Korea, Republic of (ROK) - Agriculture

Follow City-Data.com founder on our Forum or

Some 20% of the ROK's land area is arable, with about 70% of it sown in grain, rice being the chief crop. In 1965, agriculture (including forestry and fishing) contributed nearly 50% to GNP, but by 2001 only accounted for 4.4%. Double-cropping is common in the southern provinces. Rice production in 2000/01 was 5,290,000 tons. Barley production in 1999 stood at 331,000 tons; potatoes, 562,000 tons; and soybeans, 145,000 tons. Despite increased yields due to mechanization, the use of hybrid seeds, and increased employment of fertilizers, the ROK runs a net deficit in food grains every year. In 2001, imports of cereals, mostly from the United States, amounted to $1,510 million, consisting almost entirely of wheat and corn. Virtual self-sufficiency has been attained in rice production, but at a cost of nearly $2 billion per year in direct producer subsidies. In 2001, the ROK's agricultural trade deficit was $6.67 billion, fifth highest in the world.

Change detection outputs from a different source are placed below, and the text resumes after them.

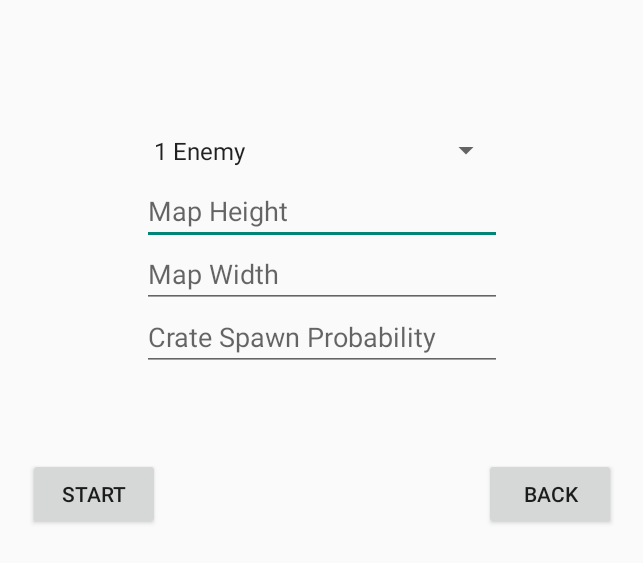
After one commit to DogaruAlexandru/Game, an Android app: the SingleplayerStartSetupActivity screen opened directly, with no data from a screen before it, on a phone screen of 824 x 412 dp (held sideways). The commit adds this screen. Shown: the top 563 px of the screen, without its empty margins (296-939 px from the left). Run offline under Robolectric (Android 15) with nearby library versions, the phone set to English and light mode, and no system bars.

Commit message:
Refactor + singleplayer option

```diff
--- a/app/build.gradle
+++ b/app/build.gradle
@@ -8,7 +8,7 @@ android {
 
     defaultConfig {
         applicationId "com.example.game"
-        minSdk 29
+        minSdk 28
         targetSdk 31
         versionCode 1
         versionName "1.0"
--- a/app/src/main/java/com/example/game/Game.java
+++ b/app/src/main/java/com/example/game/Game.java
@@ -10,6 +10,7 @@ import android.view.MotionEvent;
 import android.view.SurfaceHolder;
 import android.view.SurfaceView;
 
+import com.example.game.activity.GameplayActivity;
 import com.example.game.gameobject.Bomb;
 import com.example.game.gameobject.Enemy;
 import com.example.game.gameobject.Explosion;
--- a/app/src/main/java/com/example/game/GameplayActivity.java
+++ b/app/src/main/java/com/example/game/activity/GameplayActivity.java
@@ -1,10 +1,11 @@
-package com.example.game;
+package com.example.game.activity;
 
 import android.os.Bundle;
 import android.util.Log;
 
 import androidx.appcompat.app.AppCompatActivity;
 
+import com.example.game.Game;
 import com.google.firebase.database.DataSnapshot;
 import com.google.firebase.database.DatabaseReference;
 import com.google.firebase.database.FirebaseDatabase;
--- /dev/null
+++ b/app/src/main/java/com/example/game/activity/SingleplayerStartSetupActivity.java
@@ -0,0 +1,143 @@
+package com.example.game.activity;
+
+import android.content.Intent;
+import android.os.Bundle;
+import android.widget.ArrayAdapter;
+import android.widget.Button;
+import android.widget.EditText;
+import android.widget.Spinner;
+import android.widget.Toast;
+
+import androidx.appcompat.app.AppCompatActivity;
+
+import com.example.game.R;
+
+public class SingleplayerStartSetupActivity extends AppCompatActivity {
+    private final String[] enemies = {"1 Enemy", "2 Enemies", "3 Enemies"};
+    private Spinner spinner;
+
+    private EditText mapHeightEdt;
+    private EditText mapWidthEdt;
+    private EditText crateSpawnProbabilityEdt;
+
+    private int mapHeight;
+    private int mapWidth;
+    private int crateSpawnProbability;
+
+    private Bundle bundle;
+
+    @Override
+    protected void onCreate(Bundle savedInstanceState) {
+        super.onCreate(savedInstanceState);
+        setContentView(R.layout.activity_singleplayer_start_setup);
+
+        bundle = getIntent().getExtras();
+
+        spinner = findViewById(R.id.enemiesCount);
+        spinner.setAdapter(new ArrayAdapter(this,
+                android.R.layout.simple_spinner_item, enemies));
+
+        mapHeightEdt = findViewById(R.id.mapHeight);
+        mapWidthEdt = findViewById(R.id.mapWidth);
+        crateSpawnProbabilityEdt = findViewById(R.id.crateSpawnProbability);
+
+        Button backButton = findViewById(R.id.backButton);
+        backButton.setOnClickListener(v -> onBackPressed());
+
+        Button startButton = findViewById(R.id.startButton);
+        startButton.setOnClickListener(v -> startGame());
+    }
+
+    private void verifyInputs() {
+        if (mapHeight > 31) {
+            mapHeight = 31;
+            Toast.makeText(SingleplayerStartSetupActivity.this,
+                    "Using maximum height.", Toast.LENGTH_SHORT).show();
+        } else if (mapHeight < 11) {
+            mapHeight = 11;
+            Toast.makeText(SingleplayerStartSetupActivity.this,
+                    "Using minimum height.", Toast.LENGTH_SHORT).show();
+        }
+
+        if (mapWidth > 41) {
+            mapWidth = 41;
+            Toast.makeText(SingleplayerStartSetupActivity.this,
+                    "Using maximum width.", Toast.LENGTH_SHORT).show();
+        } else if (mapWidth < 11) {
+            mapWidth = 11;
+            Toast.makeText(SingleplayerStartSetupActivity.this,
+                    "Using minimum width.", Toast.LENGTH_SHORT).show();
+        }
+
+        if (crateSpawnProbability > 100) {
+            crateSpawnProbability = 100;
+            Toast.makeText(SingleplayerStartSetupActivity.this,
+                    "Using maximum crate spawn probability.", Toast.LENGTH_SHORT).show();
+        }
+    }
+
+    private void startGame() {
+        getInputs();
+
+        Intent intent = new Intent(this, GameplayActivity.class);//todo singleplayer gameplay activity
+        intent.putExtras(bundle);
+        startActivity(intent);
+        finish();
+    }
+
+    private void getInputs() {
+        try {
+            String s = mapHeightEdt.getText().toString();
+            if (s.equals(""))
+                mapHeight = 11;
+            else
+                mapHeight = Integer.parseInt(s);
+
+        } catch (NumberFormatException ex) {
+            ex.printStackTrace();
+            Toast.makeText(SingleplayerStartSetupActivity.this,
+                    "Invalid height. Using default.", Toast.LENGTH_SHORT).show();
+
+            mapHeight = 11;
+        }
+
+        try {
+            String s = mapWidthEdt.getText().toString();
+            if (s.equals(""))
+                mapWidth = 11;
+            else
+                mapWidth = Integer.parseInt(s);
+
+        } catch (NumberFormatException ex) {
+            ex.printStackTrace();
+            Toast.makeText(SingleplayerStartSetupActivity.this,
+                    "Invalid width. Using default.", Toast.LENGTH_SHORT).show();
+
+            mapWidth = 11;
+        }
+
+        try {
+            String s = crateSpawnProbabilityEdt.getText().toString();
+            if (s.equals(""))
+                crateSpawnProbability = 20;
+            else
+                crateSpawnProbability = Integer.parseInt(s);
+
+        } catch (NumberFormatException ex) {
+            ex.printStackTrace();
+            Toast.makeText(SingleplayerStartSetupActivity.this,
+                    "Invalid crate spawn probability. Using default.",
+                    Toast.LENGTH_SHORT).show();
+
+            crateSpawnProbability = 20;
+        }
+
+        verifyInputs();
+    }
+
+    @Override
+    public void onBackPressed() {
+        super.onBackPressed();
+        finish();
+    }
+}
--- a/app/src/main/res/layout/activity_players_display_with_start.xml
+++ b/app/src/main/res/layout/activity_multiplayer_start_setup.xml
@@ -4,7 +4,7 @@
     xmlns:tools="http://schemas.android.com/tools"
     android:layout_width="match_parent"
     android:layout_height="match_parent"
-    tools:context=".PlayersDisplayWithStartActivity">
+    tools:context=".activity.MultiplayerStartSetupActivity">
 
     <ListView
         android:id="@+id/listView"
--- a/app/src/main/res/layout/activity_players_display.xml
+++ b/app/src/main/res/layout/activity_multiplayer_start_wait.xml
@@ -4,7 +4,7 @@
     xmlns:tools="http://schemas.android.com/tools"
     android:layout_width="match_parent"
     android:layout_height="match_parent"
-    tools:context=".PlayersDisplayActivity">
+    tools:context=".activity.MultiplayerStartWaitActivity">
 
     <ListView
         android:id="@+id/listView"
--- /dev/null
+++ b/app/src/main/res/layout/activity_singleplayer_start_setup.xml
@@ -0,0 +1,68 @@
+<?xml version="1.0" encoding="utf-8"?>
+<androidx.constraintlayout.widget.ConstraintLayout xmlns:android="http://schemas.android.com/apk/res/android"
+    xmlns:app="http://schemas.android.com/apk/res-auto"
+    xmlns:tools="http://schemas.android.com/tools"
+    android:layout_width="match_parent"
+    android:layout_height="match_parent"
+    tools:context=".activity.SingleplayerStartSetupActivity">
+
+    <Button
+        android:id="@+id/backButton"
+        android:layout_width="wrap_content"
+        android:layout_height="wrap_content"
+        android:text="@string/back"
+        app:layout_constraintBottom_toBottomOf="parent"
+        app:layout_constraintEnd_toEndOf="parent"
+        app:layout_constraintStart_toEndOf="@+id/startButton"
+        app:layout_constraintTop_toBottomOf="@+id/crateSpawnProbability" />
+
+    <Button
+        android:id="@+id/startButton"
+        android:layout_width="wrap_content"
+        android:layout_height="wrap_content"
+        android:text="@string/start"
+        app:layout_constraintBottom_toBottomOf="parent"
+        app:layout_constraintEnd_toStartOf="@+id/backButton"
+        app:layout_constraintStart_toStartOf="parent"
+        app:layout_constraintTop_toBottomOf="@+id/crateSpawnProbability" />
+
+    <Spinner
+        android:id="@+id/enemiesCount"
+        android:layout_width="240dp"
+        android:layout_height="42dp"
+        app:layout_constraintBottom_toTopOf="@+id/startButton"
+        app:layout_constraintEnd_toEndOf="parent"
+        app:layout_constraintStart_toStartOf="parent"
+        app:layout_constraintTop_toTopOf="parent"
+        app:layout_constraintVertical_bias="0.3" />
+
+    <EditText
+        android:id="@+id/mapHeight"
+        android:layout_width="240dp"
+        android:layout_height="42dp"
+        android:hint="@string/map_height"
+        android:inputType="number"
+        app:layout_constraintEnd_toEndOf="parent"
+        app:layout_constraintStart_toStartOf="parent"
+        app:layout_constraintTop_toBottomOf="@id/enemiesCount" />
+
+    <EditText
+        android:id="@+id/mapWidth"
+        android:layout_width="240dp"
+        android:layout_height="42dp"
+        android:hint="@string/map_width"
+        android:inputType="number"
+        app:layout_constraintEnd_toEndOf="parent"
+        app:layout_constraintStart_toStartOf="parent"
+        app:layout_constraintTop_toBottomOf="@+id/mapHeight" />
+
+    <EditText
+        android:id="@+id/crateSpawnProbability"
+        android:layout_width="240dp"
+        android:layout_height="42dp"
+        android:hint="@string/crate_spawn_probability"
+        android:inputType="number"
+        app:layout_constraintEnd_toEndOf="parent"
+        app:layout_constraintStart_toStartOf="parent"
+        app:layout_constraintTop_toBottomOf="@+id/mapWidth" />
+</androidx.constraintlayout.widget.ConstraintLayout>
--- a/app/src/main/res/values/strings.xml
+++ b/app/src/main/res/values/strings.xml
@@ -1,7 +1,8 @@
 <resources>
-    <string name="app_name">Game</string>
+    <string name="app_name">Bomb it</string>
     <string name="title">Bomb it</string>
-    <string name="play">Play</string>
+    <string name="singleplayer">Singleplayer</string>
+    <string name="multiplayer">Multiplayer</string>
     <string name="join">Join</string>
     <string name="create">Create</string>
     <string name="enter_code">Enter Code</string>
```
Also changed, not shown: app/src/main/AndroidManifest.xml (+9 -5 lines), app/src/main/java/com/example/game/StartActivity.java (deleted, +0 -33 lines), app/src/main/java/com/example/game/activity/MultiplayerCodeSetupActivity.java (renamed from app/src/main/java/com/example/game/SetupActivity.java, +15 -16 lines), app/src/main/java/com/example/game/activity/MultiplayerStartSetupActivity.java (renamed from app/src/main/java/com/example/game/PlayersDisplayWithStartActivity.java, +17 -16 lines), app/src/main/java/com/example/game/activity/MultiplayerStartWaitActivity.java (renamed from app/src/main/java/com/example/game/PlayersDisplayActivity.java, +8 -7 lines), app/src/main/java/com/example/game/activity/StartMenuActivity.java (added, +47 -0 lines), app/src/main/res/layout/activity_multiplayer_code_setup.xml (renamed from app/src/main/res/layout/activity_start.xml, +21 -9 lines), app/src/main/res/layout/activity_start_menu.xml (renamed from app/src/main/res/layout/activity_setup.xml, +13 -25 lines).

Hemp, hops, and tobacco are the leading industrial crops. The ROK was the world's leading producer of chestnuts in 1999. The orchards in the Taegu area are renowned for their apples, the prime fruit crop; output in 1999 was 491,000 tons. Pears, peaches, persimmons, and melons also are grown in abundance. About two-thirds of vegetable production is made up of the mu (a large white radish) and Chinese cabbage, the main ingredients of the year-round staple kimchi, or "Korean pickle."

Until the Korean War, tenant farming was widespread in the ROK. The Land Reform Act of June 1949, interrupted by the war, was implemented in 1953; it limited arable land ownership to three ha (7.4 acres) per household, with all lands in excess of this limit to be purchased by the government for distribution among farmers who had little or no land. By the late 1980s, farms averaged 0.5–1 ha (1.2–2.5 acres). The New Village (Saemaul) Movement, initiated in 1972, plays a major role in raising productivity and modernizing villages and farming practices.

User Contributions:

Comment about this article, ask questions, or add new information about this topic: